**Data for this task:**
* * * * * * *
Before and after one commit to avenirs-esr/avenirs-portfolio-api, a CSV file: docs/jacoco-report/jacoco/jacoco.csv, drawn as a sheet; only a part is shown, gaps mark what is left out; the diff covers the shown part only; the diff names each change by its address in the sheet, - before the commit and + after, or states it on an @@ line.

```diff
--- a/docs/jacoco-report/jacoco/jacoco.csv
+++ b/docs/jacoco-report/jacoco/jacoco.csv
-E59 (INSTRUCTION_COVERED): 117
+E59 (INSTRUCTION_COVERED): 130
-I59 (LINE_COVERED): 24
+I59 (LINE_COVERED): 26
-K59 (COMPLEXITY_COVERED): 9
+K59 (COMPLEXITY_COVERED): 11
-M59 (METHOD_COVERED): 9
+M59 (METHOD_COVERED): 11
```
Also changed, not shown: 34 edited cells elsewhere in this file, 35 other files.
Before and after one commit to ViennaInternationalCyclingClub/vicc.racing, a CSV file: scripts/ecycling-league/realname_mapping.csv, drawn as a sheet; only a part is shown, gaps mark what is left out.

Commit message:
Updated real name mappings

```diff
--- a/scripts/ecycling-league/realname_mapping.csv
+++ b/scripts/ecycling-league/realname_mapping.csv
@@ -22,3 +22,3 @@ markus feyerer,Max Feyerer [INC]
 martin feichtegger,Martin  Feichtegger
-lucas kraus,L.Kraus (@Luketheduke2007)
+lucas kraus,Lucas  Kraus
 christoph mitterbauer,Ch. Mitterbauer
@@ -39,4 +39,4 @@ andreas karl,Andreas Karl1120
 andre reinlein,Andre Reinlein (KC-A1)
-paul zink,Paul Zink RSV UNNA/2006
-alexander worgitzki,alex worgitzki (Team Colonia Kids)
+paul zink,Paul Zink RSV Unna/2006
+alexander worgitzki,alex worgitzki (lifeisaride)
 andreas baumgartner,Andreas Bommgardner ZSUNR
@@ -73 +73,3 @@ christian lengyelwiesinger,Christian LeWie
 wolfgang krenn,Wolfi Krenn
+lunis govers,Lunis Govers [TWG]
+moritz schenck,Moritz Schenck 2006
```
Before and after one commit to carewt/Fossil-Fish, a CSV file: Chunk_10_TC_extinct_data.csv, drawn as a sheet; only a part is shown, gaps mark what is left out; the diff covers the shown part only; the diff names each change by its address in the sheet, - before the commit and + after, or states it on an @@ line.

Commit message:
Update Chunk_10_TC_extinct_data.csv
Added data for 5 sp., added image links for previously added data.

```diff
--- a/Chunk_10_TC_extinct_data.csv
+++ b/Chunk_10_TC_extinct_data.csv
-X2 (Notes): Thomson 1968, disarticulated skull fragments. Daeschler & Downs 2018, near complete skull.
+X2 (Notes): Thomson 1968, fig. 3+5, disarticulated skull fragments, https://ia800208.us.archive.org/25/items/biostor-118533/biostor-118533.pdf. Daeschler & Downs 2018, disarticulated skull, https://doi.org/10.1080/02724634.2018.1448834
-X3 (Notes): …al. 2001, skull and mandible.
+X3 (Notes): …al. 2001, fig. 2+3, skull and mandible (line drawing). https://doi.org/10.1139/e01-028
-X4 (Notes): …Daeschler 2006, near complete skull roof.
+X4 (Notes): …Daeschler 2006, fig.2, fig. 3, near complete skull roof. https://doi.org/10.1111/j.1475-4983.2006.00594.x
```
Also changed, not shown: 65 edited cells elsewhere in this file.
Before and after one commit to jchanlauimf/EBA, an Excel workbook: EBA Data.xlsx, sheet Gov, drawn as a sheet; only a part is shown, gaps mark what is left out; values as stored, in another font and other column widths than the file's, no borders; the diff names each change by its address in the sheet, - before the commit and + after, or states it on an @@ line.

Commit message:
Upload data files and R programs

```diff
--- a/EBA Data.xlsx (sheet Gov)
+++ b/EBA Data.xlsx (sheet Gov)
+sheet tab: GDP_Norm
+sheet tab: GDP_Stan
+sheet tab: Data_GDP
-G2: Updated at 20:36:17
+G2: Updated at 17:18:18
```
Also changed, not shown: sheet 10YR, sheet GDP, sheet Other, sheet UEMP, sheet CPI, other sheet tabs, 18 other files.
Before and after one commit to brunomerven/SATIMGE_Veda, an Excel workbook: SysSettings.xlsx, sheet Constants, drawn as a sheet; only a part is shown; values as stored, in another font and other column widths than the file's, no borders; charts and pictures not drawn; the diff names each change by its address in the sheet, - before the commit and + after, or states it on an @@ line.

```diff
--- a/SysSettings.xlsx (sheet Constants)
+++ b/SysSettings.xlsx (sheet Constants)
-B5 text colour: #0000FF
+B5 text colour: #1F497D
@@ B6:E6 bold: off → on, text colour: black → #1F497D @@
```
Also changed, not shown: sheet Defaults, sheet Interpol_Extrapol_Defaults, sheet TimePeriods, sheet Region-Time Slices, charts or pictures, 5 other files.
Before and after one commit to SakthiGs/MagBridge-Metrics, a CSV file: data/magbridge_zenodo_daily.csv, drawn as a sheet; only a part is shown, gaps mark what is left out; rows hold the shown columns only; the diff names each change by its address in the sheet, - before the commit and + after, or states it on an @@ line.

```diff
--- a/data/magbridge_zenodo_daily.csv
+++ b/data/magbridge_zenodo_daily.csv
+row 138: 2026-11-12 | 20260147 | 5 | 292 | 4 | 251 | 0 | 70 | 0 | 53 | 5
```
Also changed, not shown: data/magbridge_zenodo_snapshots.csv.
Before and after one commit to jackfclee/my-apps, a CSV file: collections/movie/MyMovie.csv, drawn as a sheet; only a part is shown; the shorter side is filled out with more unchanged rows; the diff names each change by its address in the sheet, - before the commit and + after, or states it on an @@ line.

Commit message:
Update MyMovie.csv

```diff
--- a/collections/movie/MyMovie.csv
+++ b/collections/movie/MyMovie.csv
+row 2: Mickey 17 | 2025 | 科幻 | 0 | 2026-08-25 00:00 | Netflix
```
* * * * * * *
**What the task requires:**
Return, from the material above, every line with the word "other".

**Solution for this task:**
Also changed, not shown: 34 edited cells elsewhere in this file, 35 other files.
Before and after one commit to jchanlauimf/EBA, an Excel workbook: EBA Data.xlsx, sheet Gov, drawn as a sheet; only a part is shown, gaps mark what is left out; values as stored, in another font and other column widths than the file's, no borders; the diff names each change by its address in the sheet, - before the commit and + after, or states it on an @@ line.
Also changed, not shown: sheet 10YR, sheet GDP, sheet Other, sheet UEMP, sheet CPI, other sheet tabs, 18 other files.
Before and after one commit to brunomerven/SATIMGE_Veda, an Excel workbook: SysSettings.xlsx, sheet Constants, drawn as a sheet; only a part is shown; values as stored, in another font and other column widths than the file's, no borders; charts and pictures not drawn; the diff names each change by its address in the sheet, - before the commit and + after, or states it on an @@ line.
Also changed, not shown: sheet Defaults, sheet Interpol_Extrapol_Defaults, sheet TimePeriods, sheet Region-Time Slices, charts or pictures, 5 other files.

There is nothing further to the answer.